Taking a photo of yourself while inside someone else's house illegally might not be the first, second, or even third thing you'd think to do—especially when using your victim's own camera or cell phone—but, hey, you're probably not a burglar. Taking pics of yourself while holding your victim's property is probably also not something you'd want to do—and you'd almost definitely not then post those photos to your victim's Facebook page. But, again, you probably don't think—if that's what this can be called—they way burglars do.
Yet that's no reason not to take pleasure in other people's ill-considered digital actions and the apparently irresistible pull of the criminal self-portrait—so let's take a quick look at some examples of burglars taking selfies.
A Self-Portrait of the Burglar as a Young Man
Burglars taking selfies—and being caught because of those very self-portraits—are a surprisingly common story. But they were in the news again last night when the face of the gentleman seen on the right side of the image, above, popped up in the iCloud account of a gym in Colorado. Taken with an iPad stolen from that same gym, the selfie gave local police a possible suspect in the iPad theft.
"Police are investigating whether a man who apparently snapped a selfie with an iPad reported as stolen from a Colorado gymnastics studio played a role in its disappearance," we read. "A picture of the dark-haired, bearded man with a cigarette clamped in his mouth appeared Saturday in Premier Gymnastics' iCloud account, its collection of data stored on remote servers and available online."

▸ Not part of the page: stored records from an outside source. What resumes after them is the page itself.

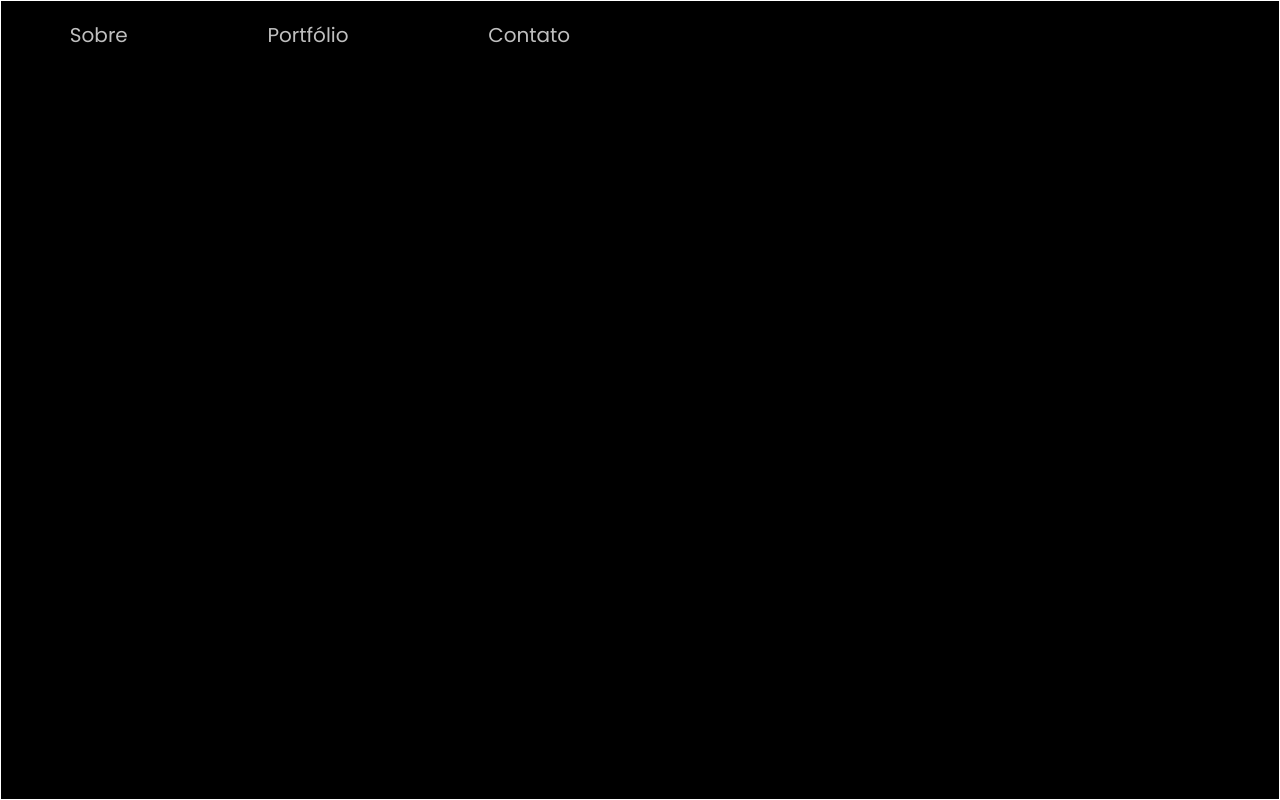
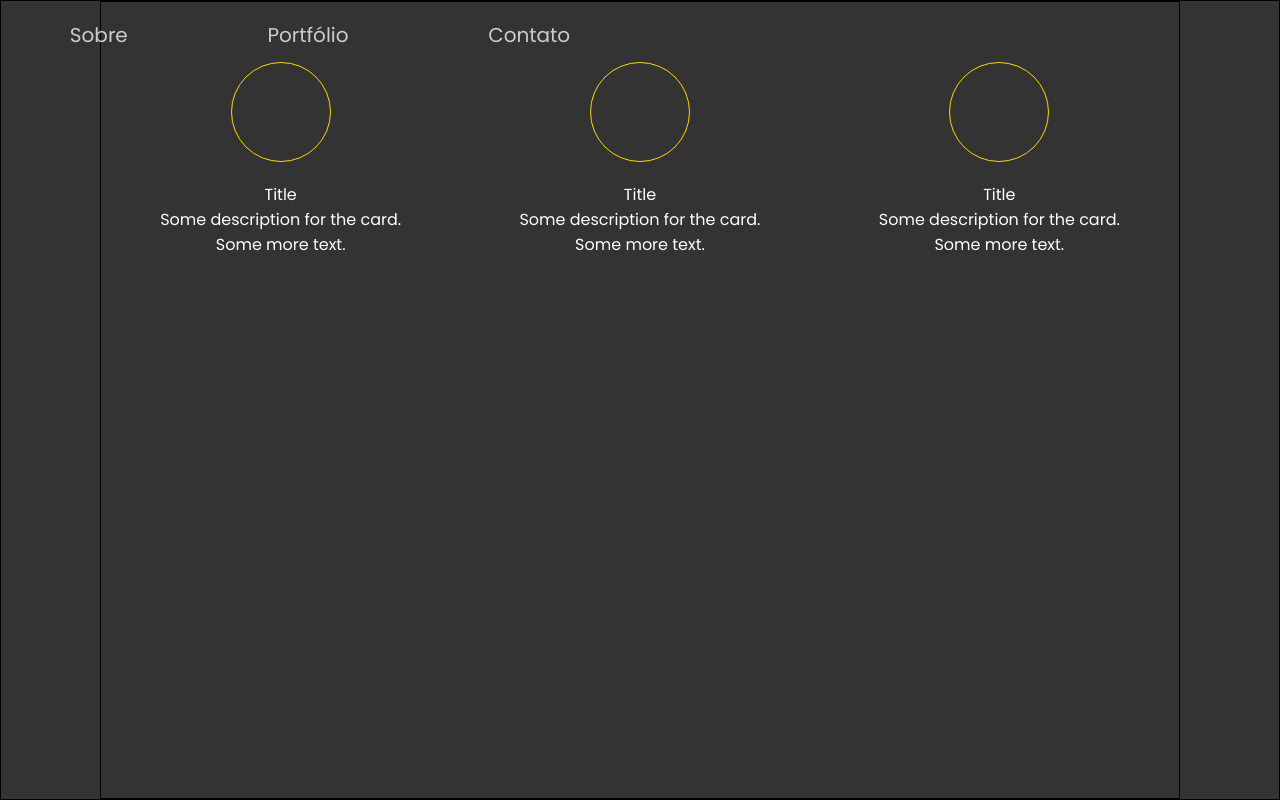
Before and after one commit to oniforo/web-dev-portfolio, a Next.js app: page / in a window 1280 px wide. Both pictures are taken after a click on the element "Sobre". Built offline with nearby package versions, Linux system fonts and the light colour scheme.

Commit message:
Added navigation logic, About page and its styling and animations.

```diff
--- a/pages/index.js
+++ b/pages/index.js
@@ -1,17 +1,27 @@
+import { useState } from 'react';
+
 import style from '../styles/main.module.scss';
 
 import Greetings from '../sessions/Greetings';
 import About from '../sessions/About';
+import Portfolio from '../sessions/Portfolio';
+import Contact from '../sessions/Contact';
 
 const Main = () => {
+
+    const [selected, setSelected] = useState();
+
     return (
         <div style={{position: 'relative'}}>
-            <Greetings/>
+            <Greetings selectState={[selected, setSelected]}/>
             <div style={{
                 position: 'absolute', height: '100vh', width: '100%',
-                border: '1px solid white', top: 0, zIndex: -1
+                top: 0, zIndex: -1,
+                backgroundColor: 'rgba(0, 0, 0, 0.8)',
             }}>
-                <About/>
+                { selected == 'about' ? <About selected={selected} /> :
+                  selected == 'portfolio' ? <Portfolio/> :
+                  selected == 'contact' ? <Contact/> : <></> }
             </div>
         </div>
     );
--- a/sessions/About/index.js
+++ b/sessions/About/index.js
@@ -1,9 +1,28 @@
 import style from './style.module.scss';
+
+const Card = props => {
+    return (
+        <div className={props.animation}>
+            <div></div>
+            <div>Title</div>
+            <div>
+                Some description for the card.
+                Some more text.
+            </div>
+        </div>
+    );
+};
 
 const Section = () => {
     return (
         <section className={style.section}>
-
+            <div className={style.constrainer}>
+                <div className={`${style.cards}`}>
+                    <Card animation={style.slideInFromLeft} />
+                    <Card animation={style.slideInFromRight} />
+                    <Card animation={style.slideInFromLeft} />
+                </div>
+            </div>
         </section>
     );
 };
--- a/sessions/About/style.module.scss
+++ b/sessions/About/style.module.scss
@@ -1,4 +1,73 @@
 .section {
     height: 100%;
-    background-color: black;
+    //background-color: black;
+    border: 1px solid black;
+    overflow: hidden;
 }
+
+.constrainer {
+    border: 1px solid black;
+    max-width: 1080px;
+    height: 100%;
+    margin: auto;
+}
+
+.constrainer > div.cards {
+    //border: 1px solid gold;
+    margin-top: 60px;
+    display: flex;
+    justify-content: space-around;
+    align-items: center;
+
+    /* background-color: black; */
+}
+
+.cards > div {  // <Card/>
+    //border: 1px solid black;
+    flex: 1;
+    max-width: 250px;
+    display: flex;
+    flex-direction: column;
+    justify-content: center;
+    align-items: center;
+    color: white;
+    div:first-child {
+        height: 100px;
+        width: 100px;
+        border: 1px solid gold;
+        border-radius: 50%;
+        margin-bottom: 20px;
+    }
+    div {
+        /* font-weight: 500; */
+        text-align: center;
+    }
+}
+
+@media only screen and (max-width: 768px) {
+    .constrainer > div.cards {
+        flex-direction: column;
+        padding: 10px;
+    }
+    .cards > div { // <Card/>
+        margin: 10px;
+    }
+    .cards > div {
+        div:first-child {
+            animation: slideInFromAbove 2s;
+        }
+        div {
+            animation: fadeIn 3s;
+        }
+    }
+}
+
+@keyframes slideInFromAbove {
+    from { transform: translateY(-100%); }
+    to { transform: translateY(0); }
+}
+
+@keyframes fadeIn {
+    from { opacity: 0; }
+    to { opacity: 1; }
+}
--- /dev/null
+++ b/sessions/Contact/index.js
@@ -0,0 +1,11 @@
+import style from './style.module.scss';
+
+const Section = () => {
+    return (
+        <section className={style.section}>
+
+        </section>
+    );
+};
+
+export default Section;
--- a/sessions/Greetings/index.js
+++ b/sessions/Greetings/index.js
@@ -2,25 +2,33 @@ import { useState, useRef } from 'react';
 
 import style from './style.module.scss';
 
-const Section = () => {
+const Section = ({ selectState }) => {
 
-    const [menuClick, setMenuClick] = useState(false);
+    const [selected, setSelected] = selectState;
     const nav = useRef();
+
+    const navbar = [
+        ['Sobre', 'about'],
+        ['Portfólio', 'portfolio'],
+        ['Contato', 'contact']
+    ]
 
     return (
         <section className={style.section} style={{
-            height: menuClick ? 0 : '100vh',
-            overflow: menuClick ? 'visible' : 'hidden',
+            height: selected ? 0 : '100vh',
+            overflow: selected ? 'visible' : 'hidden',
         }}>
             <nav ref={nav} style={{
-                bottom: menuClick ? -nav.current.clientHeight : 0,
+                bottom: selected ? -nav.current.clientHeight : 0,
             }}>
-                { ['Sobre', 'Portfólio', 'Contato'].map(button => <div
-                    onClick={() => setMenuClick(true)}
-                >{button}</div>) }
+                { navbar.map(button => <div
+                    onClick={() => {
+                        setSelected(button[1]);
+                    }}
+                >{button[0]}</div>) }
             </nav>
             <div style={{
-                opacity: menuClick ? 0 : 1,
+                opacity: selected ? 0 : 1,
             }}>
                 <div>Prazer, Gabriel Orofino.</div>
                 <div>Seu web designer.</div>
--- a/sessions/Greetings/style.module.scss
+++ b/sessions/Greetings/style.module.scss
@@ -4,7 +4,6 @@
     //border: 1px solid purple;
     width: 100vw;
     position: relative;
-    overflow: hidden;
     background:
         linear-gradient(0deg, rgba(0, 0, 0, 0.5), rgba(0, 0, 0, 0.5)),
         url('/greetings.jpg');
@@ -27,7 +26,7 @@
     flex-direction: column;
     align-items: flex-end;
     color: white;
-    font-size: 50px;
+    font-size: 5vw;
     font-weight: 300;
     margin-right: 50px;
     transition: opacity .5s linear;
--- /dev/null
+++ b/sessions/Portfolio/index.js
@@ -0,0 +1,11 @@
+import style from './style.module.scss';
+
+const Section = () => {
+    return (
+        <section className={style.section}>
+
+        </section>
+    );
+};
+
+export default Section;
```
Also changed, not shown: sessions/Contact/style.module.scss (added), sessions/Portfolio/style.module.scss (added).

This is similar to the story of the man seen in the lead image of this post, a burglar in the English town of Kenilworth whose selfie popped up in the Amazon account of the man from whom he had just stolen a Kindle. "Among the items stolen," the Coventry Telegraph explains, "was a Kindle Fire, together with a quantity of jewelry and an iPod. The owner of the stolen Kindle later bought a new Kindle and when he activated his account he found a photograph in his account of an unknown male, which had been taken just a couple of hours after the burglary took place."
Like a face from nowhere—a spirit, a ghost—this man's curious visage was there waiting for the new Kindle owner, unaware that his crime had been secretly synced across devices.
After all, sometimes it's the objects themselves that will most immediately betray any of you burglars out there, a statement to which this stolen laptop surreptitiously photographing its new home in Tehran can attest. In an age of networked objects, data—whether geolocation and selfies all—will flock back like homing pigeons to the cloud accounts that rule them.